No, we don’t want to discourage people. The question I have to Robyn and Carrie and others is this: is it a matter of content or of tone? We have noted all along that certain members tend to swear and punctuate their posts with cuss words and express rage at the machine, etc. Is that the problem?
Or is it that we should allow people to “experiemnt”? My problem with that is that it can be very misleading to people who do not read the Big Book, etc., don’t go to workshops or even sessions at conferences. They see someone say, “I find that bubblegum wrappers make for great CI” and then three or four others chime in with “that sounds so neat!”, etc. and that leaves a newbie with the impression that there is no principle to tprs.
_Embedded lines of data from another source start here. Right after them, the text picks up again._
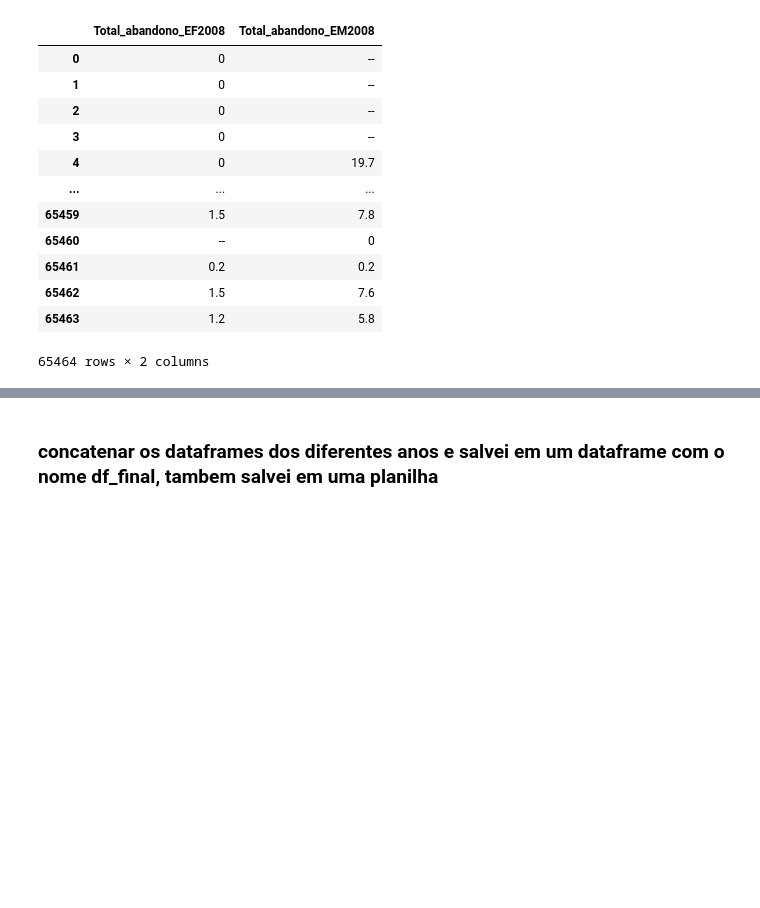
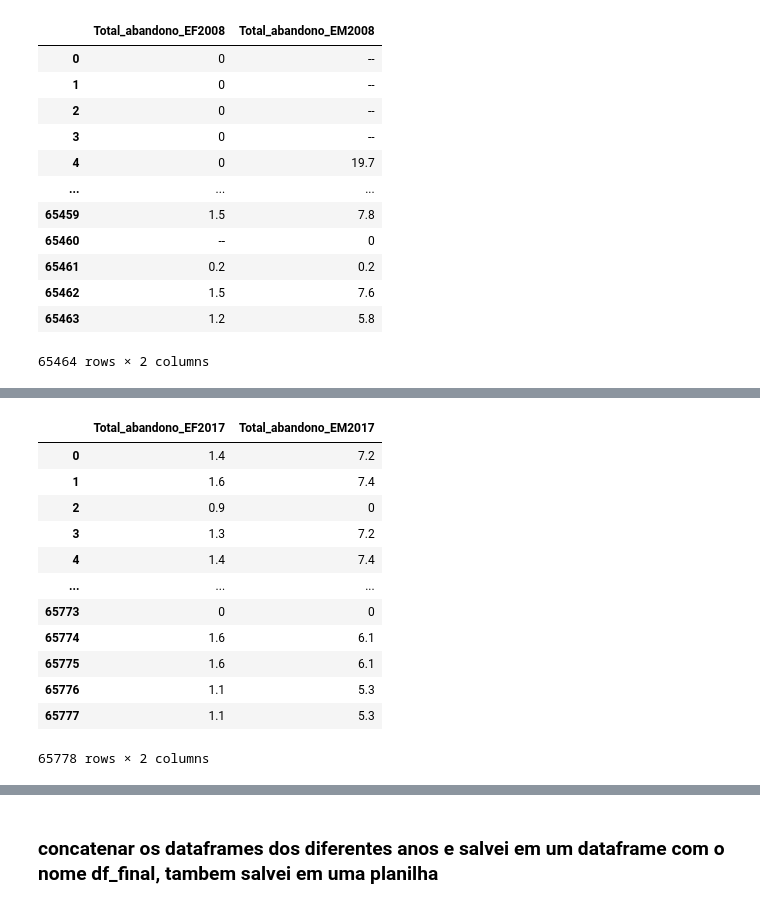
Before and after one commit to thiagodasillva/escolarData, a Jupyter notebook: mesclagem.ipynb, the cells around one changed output, grey strips where cells are left out. Saved outputs shown, nothing was run; the diff lists cells and outputs as text; code cells hidden in the pictures; blank space fills up the shorter version.

```diff
--- a/mesclagem.ipynb
+++ b/mesclagem.ipynb
@@ -67,0 +184,18 @@ df2015
+# %%
+df2017 = pd.read_csv("Dados Tratados/dadosTratados2017.csv")
+df2017= df2017.iloc[:,[6,7]]
+df2017
+# %% [output]
+|  | Total_abandono_EF2017 | Total_abandono_EM2017 |
+| 0 | 1.4 | 7.2 |
+| 1 | 1.6 | 7.4 |
+| 2 | 0.9 | 0 |
+| 3 | 1.3 | 7.2 |
+| 4 | 1.4 | 7.4 |
+| ... | ... | ... |
+| 65773 | 0 | 0 |
+| 65774 | 1.6 | 6.1 |
+| 65775 | 1.6 | 6.1 |
+| 65776 | 1.1 | 5.3 |
+| 65777 | 1.1 | 5.3 |
+65778 rows × 2 columns
```
Also changed, not shown: parts of 17 cells of this notebook, 1 other file.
And I guess here we go back to that old sophomore college argument about theory I don’t want theory, just give me the facts, not realizing that the facts are determined by the theory. And I have to repeat myself and say that someone is making up a tprs/CI principles list to post every month, one that does not require going to other sites to get the basics. I’m going for an adendum of what tprs is not, but I don’t know if the person doing this wants that included; it may clutter the thing up too much. The whole idea is to have a check list with which people can see if what they are doing or suggesting fits into the CI theory and tprs practice.
Somehow, maybe it’s the way some of us are raised, it comes out that if someone says that’s not tprs, they are saying we can’t do it. Again, if you like using bubblegum wrappers, fine; but if your students don’t acquire, you can’t blame tprs when you are using other methods’ methods as Lance pointed out. To me, the best way to check out tprs is to use tprs period.